There is also a hybrid approach, in which the data obtained from the pre-processing is classified by a neural network and the output of the network can be used as parameters for the hidden Markov models.
This has the advantage that data from just before and just after being processed can not increase the complexity of the HMMs. You can also then separate the classification of the data and the context-sensitive composition (formation of meaningful words / phrases) from each other.
The language model then attempts to determine the likelihood of certain combinations of words and thereby eliminate improbable or incorrect hypotheses. This can either be used as a grammar model using formal grammar or statistical models employing N-grams.
A bi – or tri-gram stores the probability of occurrence of word combinations of two or three words in Professional Phone Messages. These statistics are obtained from large corpora (as texts). Each hypothesis identified by the speech recognizer is then checked and, discarded if their probability is low. This also includes homophones, ie, different words can be made with identical pronunciation.
Theoretically more accurate estimates of the probabilities of occurrence of word combinations are possible compared to bigrams. However, the text databases from which the trigrams are extracted may be significantly larger than bigrams, given that all permissible combinations of words of three words in a statistically significant number occur (ie : each occurs substantially more than once).

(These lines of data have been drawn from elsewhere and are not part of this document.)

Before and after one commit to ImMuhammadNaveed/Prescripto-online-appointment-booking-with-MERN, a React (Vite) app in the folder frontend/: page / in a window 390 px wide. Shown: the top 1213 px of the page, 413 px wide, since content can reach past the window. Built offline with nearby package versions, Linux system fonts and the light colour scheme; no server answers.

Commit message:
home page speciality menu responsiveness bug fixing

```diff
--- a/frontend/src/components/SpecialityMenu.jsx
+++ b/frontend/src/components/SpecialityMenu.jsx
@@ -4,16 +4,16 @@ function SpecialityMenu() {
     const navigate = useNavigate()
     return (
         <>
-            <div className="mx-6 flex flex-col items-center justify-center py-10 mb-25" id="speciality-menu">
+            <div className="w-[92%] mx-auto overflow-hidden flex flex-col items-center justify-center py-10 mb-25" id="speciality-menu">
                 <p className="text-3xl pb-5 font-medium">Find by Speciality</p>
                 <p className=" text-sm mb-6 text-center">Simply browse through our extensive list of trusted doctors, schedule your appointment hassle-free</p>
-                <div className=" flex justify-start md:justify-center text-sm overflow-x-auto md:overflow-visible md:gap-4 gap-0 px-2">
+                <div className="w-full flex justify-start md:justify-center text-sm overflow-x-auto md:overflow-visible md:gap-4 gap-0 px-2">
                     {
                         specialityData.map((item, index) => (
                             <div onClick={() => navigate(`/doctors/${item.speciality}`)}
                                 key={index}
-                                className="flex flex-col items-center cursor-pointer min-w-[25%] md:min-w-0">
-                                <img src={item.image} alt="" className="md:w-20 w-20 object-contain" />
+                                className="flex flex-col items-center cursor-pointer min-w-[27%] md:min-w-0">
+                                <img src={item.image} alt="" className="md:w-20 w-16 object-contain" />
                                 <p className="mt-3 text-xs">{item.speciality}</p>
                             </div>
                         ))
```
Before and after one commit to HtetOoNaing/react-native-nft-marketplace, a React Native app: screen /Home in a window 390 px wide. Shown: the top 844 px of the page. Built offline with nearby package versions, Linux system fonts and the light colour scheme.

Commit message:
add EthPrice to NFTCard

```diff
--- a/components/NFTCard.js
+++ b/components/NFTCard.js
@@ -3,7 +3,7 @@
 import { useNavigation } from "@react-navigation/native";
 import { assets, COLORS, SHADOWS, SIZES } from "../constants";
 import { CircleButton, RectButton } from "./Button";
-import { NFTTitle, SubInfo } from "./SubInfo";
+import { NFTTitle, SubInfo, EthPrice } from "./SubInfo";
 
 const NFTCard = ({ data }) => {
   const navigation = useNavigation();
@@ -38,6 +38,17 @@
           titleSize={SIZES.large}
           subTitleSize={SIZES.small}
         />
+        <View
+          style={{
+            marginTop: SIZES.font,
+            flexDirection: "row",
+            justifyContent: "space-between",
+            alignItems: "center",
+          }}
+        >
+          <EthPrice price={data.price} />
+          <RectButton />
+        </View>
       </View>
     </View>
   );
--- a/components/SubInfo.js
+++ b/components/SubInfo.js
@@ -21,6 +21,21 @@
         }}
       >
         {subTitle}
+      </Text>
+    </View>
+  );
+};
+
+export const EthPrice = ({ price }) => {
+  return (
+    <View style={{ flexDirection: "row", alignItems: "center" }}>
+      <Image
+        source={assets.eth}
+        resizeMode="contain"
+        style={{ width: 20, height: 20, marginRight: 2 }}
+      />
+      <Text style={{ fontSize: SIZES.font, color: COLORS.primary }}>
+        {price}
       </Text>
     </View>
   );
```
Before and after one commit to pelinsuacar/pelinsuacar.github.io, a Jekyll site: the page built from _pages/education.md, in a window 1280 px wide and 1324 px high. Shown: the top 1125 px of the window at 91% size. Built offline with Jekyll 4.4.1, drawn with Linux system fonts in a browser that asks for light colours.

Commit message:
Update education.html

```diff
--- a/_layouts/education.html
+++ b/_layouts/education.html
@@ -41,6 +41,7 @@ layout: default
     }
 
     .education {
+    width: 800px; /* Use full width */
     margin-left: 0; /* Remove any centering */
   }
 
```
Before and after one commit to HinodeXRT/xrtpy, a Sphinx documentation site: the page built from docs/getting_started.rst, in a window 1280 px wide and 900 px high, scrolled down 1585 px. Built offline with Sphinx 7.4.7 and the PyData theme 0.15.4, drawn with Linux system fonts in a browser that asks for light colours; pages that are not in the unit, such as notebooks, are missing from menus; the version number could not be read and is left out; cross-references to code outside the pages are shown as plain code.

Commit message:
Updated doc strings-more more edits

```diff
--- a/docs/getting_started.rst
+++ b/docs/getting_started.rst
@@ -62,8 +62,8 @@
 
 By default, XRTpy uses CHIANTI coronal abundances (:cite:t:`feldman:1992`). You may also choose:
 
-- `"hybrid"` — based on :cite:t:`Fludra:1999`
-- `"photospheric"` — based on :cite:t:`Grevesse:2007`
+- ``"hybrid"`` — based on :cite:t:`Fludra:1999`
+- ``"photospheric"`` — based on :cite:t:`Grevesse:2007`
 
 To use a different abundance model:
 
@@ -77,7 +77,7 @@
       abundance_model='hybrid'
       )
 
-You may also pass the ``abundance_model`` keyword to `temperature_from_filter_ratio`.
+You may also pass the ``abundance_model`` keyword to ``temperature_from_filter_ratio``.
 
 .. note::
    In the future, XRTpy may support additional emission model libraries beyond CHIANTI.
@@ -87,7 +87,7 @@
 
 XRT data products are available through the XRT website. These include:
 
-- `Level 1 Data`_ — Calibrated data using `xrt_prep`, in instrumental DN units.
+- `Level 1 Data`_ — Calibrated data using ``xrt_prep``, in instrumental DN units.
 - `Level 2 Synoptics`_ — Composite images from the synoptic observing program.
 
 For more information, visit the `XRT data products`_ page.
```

Combinations of four or more words long were not used because, in general, can not find any more text databases, which contain a sufficient number of all of the word combinations. An exception is Dragon, which since version 12 also used pentagrams – which enhances the recognition accuracy in this system further noticeable.